Myth - Bank staff might ask you for your PIN number or online banking password to check who you are when they call you.
Truth - Bank staff will never ask for your 4-digit card PIN number or online banking password when speaking with you over the phone. They would never ask you to tap them into the telephone keypad either.
Myth - When someone phones me, the caller number displayed must be genuine.
Truth - Numbers can easily be 'spoofed' to mislead the person answering the call, never trust the number you see on your telephone's display. And like telephone numbers, text messages can also be spoofed to look like they are coming from elsewhere- even if the text appears in the same chain as previous messages!
Myth - It’s ok to let people put money in my bank account even if I don’t know them and don’t really understand why they are transferring me the money.

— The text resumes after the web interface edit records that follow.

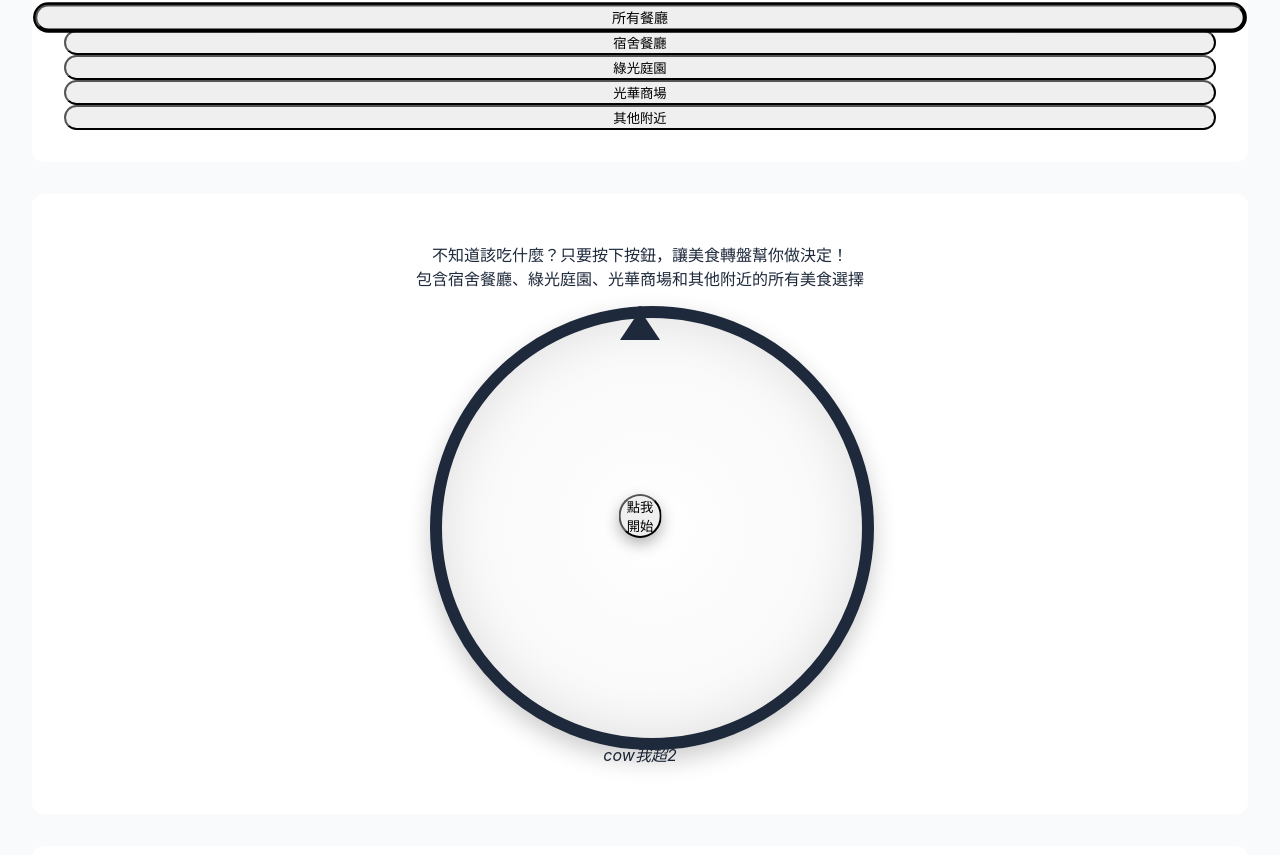
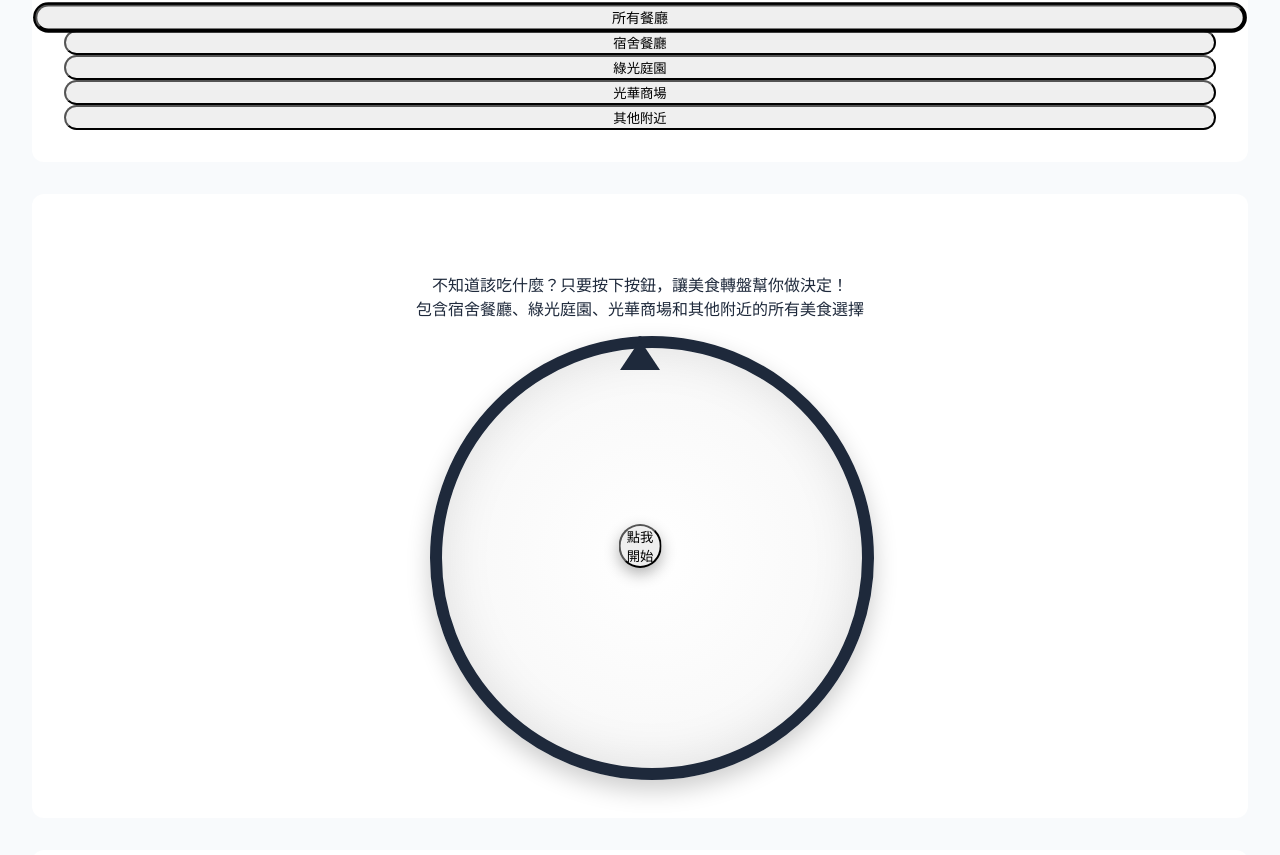
Before and after one commit to cnfzon/ntut_EastDormitory, a Next.js app in the folder ntut_eastdormitory/: page /food-finder in a window 1280 px wide. Shown: the part 385-1240 px from the top of the page. Built offline with nearby package versions, Linux system fonts and the light colour scheme.

Commit message:
調整轉盤位置至頁面中心並刪除多餘提示詞

```diff
--- a/ntut_eastdormitory/pages/food-finder.js
+++ b/ntut_eastdormitory/pages/food-finder.js
@@ -237,7 +237,7 @@ export default function FoodFinder() {
       </section>
 
       {/* Wheel Section */}
-      <section className="content-section py-6">
+      <section className="content-section py-6 flex justify-center items-center min-h-[70vh]">
         <div className="max-w-4xl mx-auto text-center mb-8">
           <p className="text-xl text-gray-700 mb-6">
             不知道該吃什麼？只要按下按鈕，讓美食轉盤幫你做決定！
@@ -379,9 +379,6 @@ export default function FoodFinder() {
             </button>
           </div>
 
-          <p className="text-gray-500 italic mt-4">
-            {rotating ? 'cow我超2' : 'cow我超2'}
-          </p>
         </div>
       </section>
 
```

Truth - Whether you do so in return for payment or out of a sense of duty, this is clearly a no-no. In letting someone else use your account, you might be laundering the proceeds of crime or aiding other crimes- thereby leaving yourself open to face prosecution.
Myth - Public wi-fi is secure and provides a safe forum in which I can do my online banking, shopping etc.
Truth - Any data sent through public Wi-Fi can easily be intercepted. If you are using a mobile device over public wi-fi, you are risking the security of your personal information, digital identity, and your money. Risks are even greater if your device or computer is not protected by an effective security system.
Myth - It is always safe to make charitable donations to street collectors or via charity mailing
Truth - Most collections are genuine but check before giving to make sure your money goes to genuine, registered charities
Further advice on safer giving can be found on the Charity Commission website
Myth - Downloading digital content illegally is harmless.
Truth - This type of crime is far from victimless and has serious repercussions. Doing so can result in money being used to fund the activities of serious organised crime groups and also has an adverse impact on creative industries and the UK economy.
Legitimate, high quality, content is easy to find, but if you want reassurance head to The content map to find out some of the options available.
Myth - Changing details on my insurance policy or making an inflated insurance claim is not really fraud as everyone does it, I won’t get caught and Insurers can afford it anyway.
Truth - Insurance fraud is a crime that is taken seriously by both insurers and police. The cost of fraud does not affect just insurers, but members of the public also. The chances of being caught are high and the impact on people’s lives notable, at the worst end of the spectrum innocent members of the public can be injured or even killed in deliberate collisions caused by fraudsters.
Myth - Money Transfer Systems are always safe ways of making payments
Truth - This is only the case if you personally know and can verify the person that you are sending the money to; you should never use these services to send money or payment to somebody you do not know, as once the cash is collected, the recipient is untraceable and the money is not refundable.
Myth - If I have anti-virus installed on my device (PC, Mobile, Tablet) I am fully protected from viruses
Truth – Not true - whilst anti-virus provides a very strong layer of protection to your device it can still be by-passed by sophisticated viruses aka malware. Users should still keep a cautious mind when confronted with unusual requests for personal information from a pop up or on any website they visit.
Myth - I can always trust the people I meet on online dating sites as they will have been vetted before being allowed to join.
Truth - Always be cautious about the people you meet online, especially if they start asking for money to help a family member, to visit you or pay medical bills etc. Never send money or give credit card or online account details to anyone you don’t know and trust.
Myth - It doesn’t really matter what information I post on social media sites as only my friends can read it
Truth - By getting your privacy settings wrong or accepting people you don’t know as friends, you may be giving fraudsters valuable information about you and your habits. Personal details can be used to guess passwords, habits and vulnerabilities so you need to check your social media settings regularly. All personal information is valuable and fraudsters are very good at filling in the missing information.
Myth - There’s nothing in my personal emails that anyone would care about.
Truth - Hackers can use your email to gain access to all your personal accounts. Make your password stronger with three random words.
Myth - If a company has a registered website then it must be legitimate.
Truth - It takes just minutes to set up a website in any name you want and at minimal cost which means fraudsters can set-up as website just as easily as anyone else.